◆ **Directions for this task**
Write out all the entries word for word, but skip any images.

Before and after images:
--- START ---

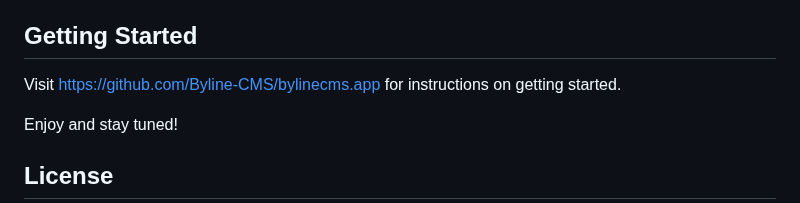
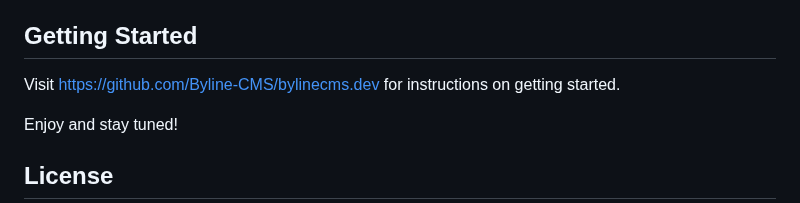
Before and after one commit to Byline-CMS/bylinecms.app, a Markdown page: README.md, the part around the change. Drawn GitHub-style.

Commit message:
docs: updated README

```diff
--- a/README.md
+++ b/README.md
@@ -117,7 +117,7 @@ Plus lots more... whew!
 
 ## Getting Started
 
-Visit https://github.com/Byline-CMS/bylinecms.app for instructions on getting started.
+Visit https://github.com/Byline-CMS/bylinecms.dev for instructions on getting started.
 
 Enjoy and stay tuned!
 
```
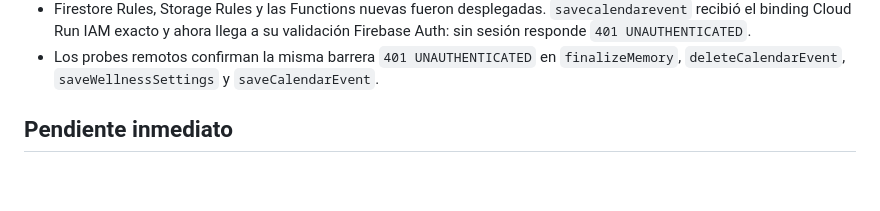
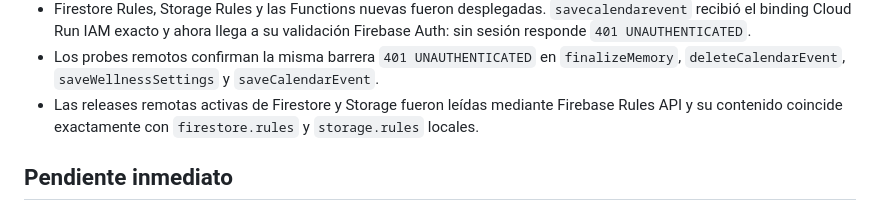
Before and after one commit to jorgeminchan64-commits/Pawdo, a Markdown page: docs/production_progress.md, the part around the change. Rendered like a GitHub page; blank space fills up the shorter version.

Commit message:
docs: finalize production verification evidence

```diff
--- a/docs/production_progress.md
+++ b/docs/production_progress.md
@@ -180,6 +180,7 @@
 - Las huellas SHA-1/SHA-256 de la upload key están registradas en Firebase y `google-services.json` incluye el cliente OAuth Android resultante para `com.pawdo.app`.
 - Firestore Rules, Storage Rules y las Functions nuevas fueron desplegadas. `savecalendarevent` recibió el binding Cloud Run IAM exacto y ahora llega a su validación Firebase Auth: sin sesión responde `401 UNAUTHENTICATED`.
 - Los probes remotos confirman la misma barrera `401 UNAUTHENTICATED` en `finalizeMemory`, `deleteCalendarEvent`, `saveWellnessSettings` y `saveCalendarEvent`.
+- Las releases remotas activas de Firestore y Storage fueron leídas mediante Firebase Rules API y su contenido coincide exactamente con `firestore.rules` y `storage.rules` locales.
 
 ## Pendiente inmediato
 
```
Also changed, not shown: docs/release_2_5d_2026-08-22.md (+2 -0 lines).
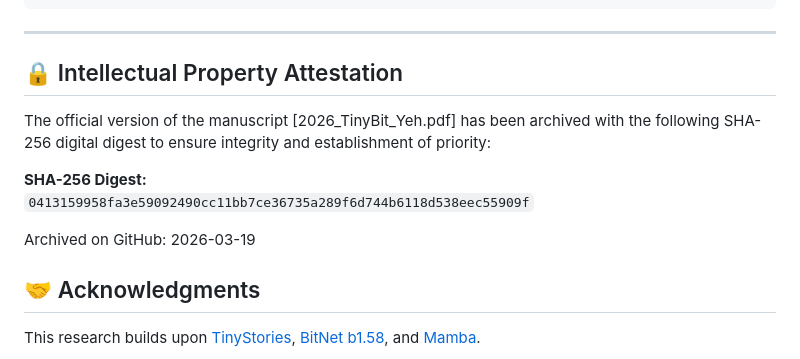
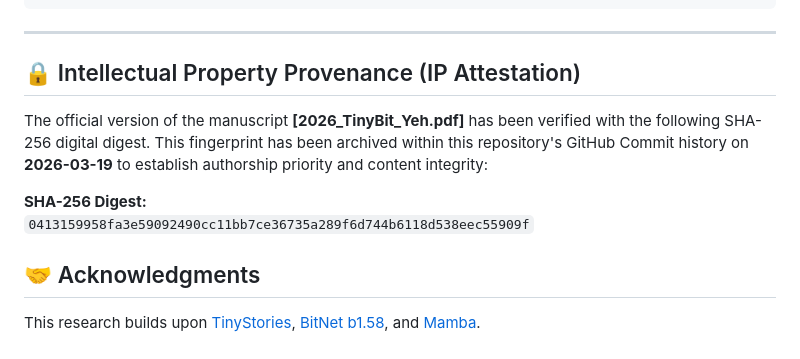
Before and after one commit to samyeh621109/ESP-TinyLlama, a Markdown page: README.md, the part around the change. Drawn GitHub-style.

Commit message:
docs: finalize experimental results and IP provenance

```diff
--- a/README.md
+++ b/README.md
@@ -63,14 +63,12 @@ If you find this work useful, please cite our arXiv preprint:
 
 ---
 
-## 🔒 Intellectual Property Attestation
+## 🔒 Intellectual Property Provenance (IP Attestation)
 
-The official version of the manuscript [2026_TinyBit_Yeh.pdf] has been archived with the following SHA-256 digital digest to ensure integrity and establishment of priority:
+The official version of the manuscript **[2026_TinyBit_Yeh.pdf]** has been verified with the following SHA-256 digital digest. This fingerprint has been archived within this repository's GitHub Commit history on **2026-03-19** to establish authorship priority and content integrity:
 
 **SHA-256 Digest:**
 `0413159958fa3e59092490cc11bb7ce36735a289f6d744b6118d538eec55909f`
 
-Archived on GitHub: 2026-03-19
-
 ## 🤝 Acknowledgments
 This research builds upon [TinyStories](https://arxiv.org/abs/2305.07759), [BitNet b1.58](https://arxiv.org/abs/2402.17764), and [Mamba](https://arxiv.org/abs/2312.00752).
```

--- END ---

◆ **Exercise response**
Before and after one commit to Byline-CMS/bylinecms.app, a Markdown page: README.md, the part around the change. Drawn GitHub-style.

Commit message:
docs: updated README

```diff
--- a/README.md
+++ b/README.md
@@ -117,7 +117,7 @@ Plus lots more... whew!
 
 ## Getting Started
 
-Visit https://github.com/Byline-CMS/bylinecms.app for instructions on getting started.
+Visit https://github.com/Byline-CMS/bylinecms.dev for instructions on getting started.
 
 Enjoy and stay tuned!
 
```
Before and after one commit to jorgeminchan64-commits/Pawdo, a Markdown page: docs/production_progress.md, the part around the change. Rendered like a GitHub page; blank space fills up the shorter version.

Commit message:
docs: finalize production verification evidence

```diff
--- a/docs/production_progress.md
+++ b/docs/production_progress.md
@@ -180,6 +180,7 @@
 - Las huellas SHA-1/SHA-256 de la upload key están registradas en Firebase y `google-services.json` incluye el cliente OAuth Android resultante para `com.pawdo.app`.
 - Firestore Rules, Storage Rules y las Functions nuevas fueron desplegadas. `savecalendarevent` recibió el binding Cloud Run IAM exacto y ahora llega a su validación Firebase Auth: sin sesión responde `401 UNAUTHENTICATED`.
 - Los probes remotos confirman la misma barrera `401 UNAUTHENTICATED` en `finalizeMemory`, `deleteCalendarEvent`, `saveWellnessSettings` y `saveCalendarEvent`.
+- Las releases remotas activas de Firestore y Storage fueron leídas mediante Firebase Rules API y su contenido coincide exactamente con `firestore.rules` y `storage.rules` locales.
 
 ## Pendiente inmediato
 
```
Also changed, not shown: docs/release_2_5d_2026-08-22.md (+2 -0 lines).
Before and after one commit to samyeh621109/ESP-TinyLlama, a Markdown page: README.md, the part around the change. Drawn GitHub-style.

Commit message:
docs: finalize experimental results and IP provenance

```diff
--- a/README.md
+++ b/README.md
@@ -63,14 +63,12 @@ If you find this work useful, please cite our arXiv preprint:
 
 ---
 
-## 🔒 Intellectual Property Attestation
+## 🔒 Intellectual Property Provenance (IP Attestation)
 
-The official version of the manuscript [2026_TinyBit_Yeh.pdf] has been archived with the following SHA-256 digital digest to ensure integrity and establishment of priority:
+The official version of the manuscript **[2026_TinyBit_Yeh.pdf]** has been verified with the following SHA-256 digital digest. This fingerprint has been archived within this repository's GitHub Commit history on **2026-03-19** to establish authorship priority and content integrity:
 
 **SHA-256 Digest:**
 `0413159958fa3e59092490cc11bb7ce36735a289f6d744b6118d538eec55909f`
 
-Archived on GitHub: 2026-03-19
-
 ## 🤝 Acknowledgments
 This research builds upon [TinyStories](https://arxiv.org/abs/2305.07759), [BitNet b1.58](https://arxiv.org/abs/2402.17764), and [Mamba](https://arxiv.org/abs/2312.00752).
```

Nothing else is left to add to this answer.